CINCINNATI -- Although Green Township native Patrick Osborne is as honored as any other person to have won an Academy Award, the glamor of the Oscars isn't what appeals to him.
Instead, said the longtime Disney animator, the real value of having won Best Animated Short for his 2014 film "Feast" lay in the creative opportunities it afforded him.
"It's a struggle a lot of the time to be heard, to be given the confidence to make your own things," said Osborne, who was also nominated for Best Animated Short in 2017 for ‘Pearl.' "After that, all the doors open to be able to explore, to make what you've always wanted to make -- at least for a while."
He's making the most of that time. On April 14, ABC will premiere Osborne's biggest project yet: "Imaginary Mary," a sitcom in which a PR exec's romantic misadventures are complicated by the sudden reappearance of her childhood imaginary friend.
Mary, a fully animated character who falls somewhere between Teddy bear and Muppet in terms of design, would have been a technical and budgetary impossibility in the TV landscape of 10 years ago, Osborne said. Now, the network is able to render her realistically interacting with its human cast without breaking the bank.
Osborne, who co-created and produced the show as well as serving as its animation director, said the show has received positive reactions in previews and he hopes that'll carry over to its on-air debut.
"It's been a really nice response," he said. "People have loved it."
But, he said, just like when he won his Oscar, public reaction isn't half as important as being able to experiment creatively and do work he enjoys.
"You care a little bit about what people think, but as long as the work is fun, it's okay," he said. "These things take so long to make that the work has to be fun.

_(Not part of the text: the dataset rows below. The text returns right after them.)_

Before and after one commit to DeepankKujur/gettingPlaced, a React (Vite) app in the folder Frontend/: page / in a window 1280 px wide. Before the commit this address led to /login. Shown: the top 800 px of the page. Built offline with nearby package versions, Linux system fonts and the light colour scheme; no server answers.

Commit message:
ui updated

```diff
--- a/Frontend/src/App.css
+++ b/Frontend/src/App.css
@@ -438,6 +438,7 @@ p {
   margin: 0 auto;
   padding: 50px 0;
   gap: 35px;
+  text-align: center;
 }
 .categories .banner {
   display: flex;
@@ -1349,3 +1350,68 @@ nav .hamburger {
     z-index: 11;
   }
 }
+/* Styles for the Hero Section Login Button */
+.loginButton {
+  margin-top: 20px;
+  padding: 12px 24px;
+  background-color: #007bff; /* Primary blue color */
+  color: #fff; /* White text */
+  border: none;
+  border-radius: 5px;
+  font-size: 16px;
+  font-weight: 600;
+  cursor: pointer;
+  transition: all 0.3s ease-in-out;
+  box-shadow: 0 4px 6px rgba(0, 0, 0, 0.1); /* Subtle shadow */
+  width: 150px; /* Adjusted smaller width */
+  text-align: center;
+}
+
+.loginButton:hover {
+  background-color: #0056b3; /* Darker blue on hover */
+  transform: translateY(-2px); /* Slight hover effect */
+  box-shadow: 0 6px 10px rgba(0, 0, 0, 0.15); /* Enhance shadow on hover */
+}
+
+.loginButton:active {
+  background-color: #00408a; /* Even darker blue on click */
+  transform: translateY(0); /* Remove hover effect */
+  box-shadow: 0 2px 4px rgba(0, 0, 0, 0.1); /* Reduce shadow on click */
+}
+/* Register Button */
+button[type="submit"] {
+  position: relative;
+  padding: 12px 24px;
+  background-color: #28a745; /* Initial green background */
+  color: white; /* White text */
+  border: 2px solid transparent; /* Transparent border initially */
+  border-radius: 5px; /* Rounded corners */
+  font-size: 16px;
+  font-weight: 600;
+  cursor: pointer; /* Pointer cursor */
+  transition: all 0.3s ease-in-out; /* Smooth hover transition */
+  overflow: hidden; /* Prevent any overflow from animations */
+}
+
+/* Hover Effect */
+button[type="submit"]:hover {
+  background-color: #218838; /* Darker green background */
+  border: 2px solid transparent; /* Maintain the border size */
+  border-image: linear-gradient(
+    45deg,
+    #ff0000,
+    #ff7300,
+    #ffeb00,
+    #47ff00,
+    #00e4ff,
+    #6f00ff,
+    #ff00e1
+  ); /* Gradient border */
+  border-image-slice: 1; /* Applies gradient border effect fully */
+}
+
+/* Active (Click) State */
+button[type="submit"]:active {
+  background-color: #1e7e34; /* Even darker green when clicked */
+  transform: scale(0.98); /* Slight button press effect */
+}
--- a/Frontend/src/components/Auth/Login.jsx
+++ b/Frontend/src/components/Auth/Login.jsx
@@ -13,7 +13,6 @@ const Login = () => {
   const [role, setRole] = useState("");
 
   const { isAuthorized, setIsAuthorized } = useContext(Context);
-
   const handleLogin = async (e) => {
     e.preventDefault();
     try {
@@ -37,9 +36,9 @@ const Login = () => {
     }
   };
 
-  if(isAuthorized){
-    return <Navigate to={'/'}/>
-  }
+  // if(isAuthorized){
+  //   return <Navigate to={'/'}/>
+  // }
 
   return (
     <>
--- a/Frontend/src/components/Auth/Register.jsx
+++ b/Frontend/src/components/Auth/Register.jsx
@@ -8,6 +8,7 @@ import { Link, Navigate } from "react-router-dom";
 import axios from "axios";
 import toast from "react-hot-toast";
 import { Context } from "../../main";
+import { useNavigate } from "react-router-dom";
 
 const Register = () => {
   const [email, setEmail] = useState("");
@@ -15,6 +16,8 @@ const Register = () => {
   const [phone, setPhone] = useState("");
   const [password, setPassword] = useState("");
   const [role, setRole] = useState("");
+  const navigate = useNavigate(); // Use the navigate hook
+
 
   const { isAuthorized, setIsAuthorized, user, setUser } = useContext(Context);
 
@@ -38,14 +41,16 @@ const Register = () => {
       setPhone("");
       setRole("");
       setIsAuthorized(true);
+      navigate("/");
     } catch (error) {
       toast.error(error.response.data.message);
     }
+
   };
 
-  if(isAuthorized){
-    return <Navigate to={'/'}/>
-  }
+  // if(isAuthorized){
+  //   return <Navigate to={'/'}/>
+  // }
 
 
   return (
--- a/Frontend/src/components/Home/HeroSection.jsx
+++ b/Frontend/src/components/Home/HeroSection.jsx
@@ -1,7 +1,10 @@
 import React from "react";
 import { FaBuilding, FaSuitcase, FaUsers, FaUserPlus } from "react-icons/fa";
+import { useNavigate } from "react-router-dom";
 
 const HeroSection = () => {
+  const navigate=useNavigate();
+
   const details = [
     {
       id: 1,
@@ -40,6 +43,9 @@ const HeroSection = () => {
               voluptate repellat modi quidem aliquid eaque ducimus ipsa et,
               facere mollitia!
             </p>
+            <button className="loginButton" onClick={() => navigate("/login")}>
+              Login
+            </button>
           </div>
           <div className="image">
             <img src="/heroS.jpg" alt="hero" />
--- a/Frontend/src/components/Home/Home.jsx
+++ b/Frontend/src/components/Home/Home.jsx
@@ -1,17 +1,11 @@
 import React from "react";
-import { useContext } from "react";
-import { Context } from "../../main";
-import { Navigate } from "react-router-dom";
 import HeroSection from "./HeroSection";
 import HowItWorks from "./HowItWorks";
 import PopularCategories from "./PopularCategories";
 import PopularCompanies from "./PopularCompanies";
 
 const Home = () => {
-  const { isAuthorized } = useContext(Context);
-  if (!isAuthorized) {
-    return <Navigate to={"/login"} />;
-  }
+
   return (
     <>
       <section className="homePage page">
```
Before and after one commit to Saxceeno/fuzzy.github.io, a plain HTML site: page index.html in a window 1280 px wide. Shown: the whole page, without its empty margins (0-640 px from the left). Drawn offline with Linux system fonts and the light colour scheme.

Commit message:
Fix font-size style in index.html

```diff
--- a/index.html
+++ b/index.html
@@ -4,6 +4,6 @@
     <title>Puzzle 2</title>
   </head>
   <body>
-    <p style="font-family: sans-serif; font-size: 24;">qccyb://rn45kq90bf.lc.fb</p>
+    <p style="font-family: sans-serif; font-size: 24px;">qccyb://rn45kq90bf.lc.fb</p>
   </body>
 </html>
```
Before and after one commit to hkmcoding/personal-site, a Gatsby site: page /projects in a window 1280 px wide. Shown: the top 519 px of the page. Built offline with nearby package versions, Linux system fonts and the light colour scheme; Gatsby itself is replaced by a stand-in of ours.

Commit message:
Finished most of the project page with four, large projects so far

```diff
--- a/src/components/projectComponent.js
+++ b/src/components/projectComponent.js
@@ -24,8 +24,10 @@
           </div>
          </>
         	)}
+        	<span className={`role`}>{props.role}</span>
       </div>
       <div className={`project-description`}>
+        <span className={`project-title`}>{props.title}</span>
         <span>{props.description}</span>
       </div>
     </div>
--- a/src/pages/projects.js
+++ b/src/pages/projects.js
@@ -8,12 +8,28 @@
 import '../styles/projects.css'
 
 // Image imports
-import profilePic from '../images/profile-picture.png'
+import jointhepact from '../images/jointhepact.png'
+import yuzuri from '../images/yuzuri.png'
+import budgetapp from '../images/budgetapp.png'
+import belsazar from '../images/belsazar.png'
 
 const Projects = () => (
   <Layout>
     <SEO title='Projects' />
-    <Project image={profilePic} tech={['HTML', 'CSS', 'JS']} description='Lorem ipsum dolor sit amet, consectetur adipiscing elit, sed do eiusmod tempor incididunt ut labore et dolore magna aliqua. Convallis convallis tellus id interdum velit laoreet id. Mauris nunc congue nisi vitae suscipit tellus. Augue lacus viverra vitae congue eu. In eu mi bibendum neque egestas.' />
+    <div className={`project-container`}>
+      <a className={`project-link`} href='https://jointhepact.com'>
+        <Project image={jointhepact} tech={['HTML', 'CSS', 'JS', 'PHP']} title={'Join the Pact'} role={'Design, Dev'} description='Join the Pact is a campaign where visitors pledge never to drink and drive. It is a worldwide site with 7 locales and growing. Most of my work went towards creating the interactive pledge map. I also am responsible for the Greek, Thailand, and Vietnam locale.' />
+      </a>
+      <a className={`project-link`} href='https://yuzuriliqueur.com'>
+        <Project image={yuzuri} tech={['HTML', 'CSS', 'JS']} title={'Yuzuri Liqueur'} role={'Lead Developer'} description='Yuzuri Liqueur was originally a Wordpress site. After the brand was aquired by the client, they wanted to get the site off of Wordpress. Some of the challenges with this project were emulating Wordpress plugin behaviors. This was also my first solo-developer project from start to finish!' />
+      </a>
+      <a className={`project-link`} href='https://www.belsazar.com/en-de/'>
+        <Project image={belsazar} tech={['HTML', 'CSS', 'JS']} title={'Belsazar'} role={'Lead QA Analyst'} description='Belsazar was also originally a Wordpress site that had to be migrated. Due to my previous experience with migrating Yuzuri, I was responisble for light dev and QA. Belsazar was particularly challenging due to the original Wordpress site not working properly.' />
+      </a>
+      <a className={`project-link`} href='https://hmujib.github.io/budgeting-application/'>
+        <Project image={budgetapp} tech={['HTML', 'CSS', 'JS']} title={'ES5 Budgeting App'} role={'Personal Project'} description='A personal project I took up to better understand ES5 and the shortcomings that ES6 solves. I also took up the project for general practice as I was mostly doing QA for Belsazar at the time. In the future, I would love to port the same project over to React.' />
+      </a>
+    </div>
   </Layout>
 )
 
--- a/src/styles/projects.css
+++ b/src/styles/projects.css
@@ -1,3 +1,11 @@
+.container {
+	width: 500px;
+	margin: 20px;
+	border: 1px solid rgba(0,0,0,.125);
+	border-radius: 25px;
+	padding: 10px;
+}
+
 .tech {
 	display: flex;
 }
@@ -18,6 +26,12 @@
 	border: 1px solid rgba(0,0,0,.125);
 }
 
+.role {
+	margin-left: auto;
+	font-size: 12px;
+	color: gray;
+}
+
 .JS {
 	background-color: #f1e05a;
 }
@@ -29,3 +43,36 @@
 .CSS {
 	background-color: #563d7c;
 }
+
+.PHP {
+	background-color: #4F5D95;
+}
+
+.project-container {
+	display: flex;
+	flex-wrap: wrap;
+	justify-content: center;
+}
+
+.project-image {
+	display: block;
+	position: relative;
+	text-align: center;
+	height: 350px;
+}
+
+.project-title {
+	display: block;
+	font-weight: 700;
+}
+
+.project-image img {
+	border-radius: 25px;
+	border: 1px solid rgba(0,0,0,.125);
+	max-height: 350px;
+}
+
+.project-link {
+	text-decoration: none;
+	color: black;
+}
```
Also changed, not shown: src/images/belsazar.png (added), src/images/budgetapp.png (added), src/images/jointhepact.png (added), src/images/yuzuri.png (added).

You hope that people love it."
Since Osborne was at February's Academy Award ceremony, we couldn't restrain ourselves from asking what the mood in the room was like when "Moonlight" snatched the Best Picture rug out from under "La La Land."
In another example of his down-to-earth practicality, Osborne said he'd left the Dolby Theater at that point for family reasons.
While other Academy members were processing the shock of February's last-minute Best Picture reversal, Osborne and his wife were upstairs grabbing dinner. They're expecting their first child in just a few weeks -- and when there's a choice between making sure an expectant mother gets to eat and watching the end of a four-hour award ceremony, the choice is pretty obvious.
Like everyone else in the world, Osborne found out about the last-minute twist on his phone.
In his defense, he said, the dinner was excellent.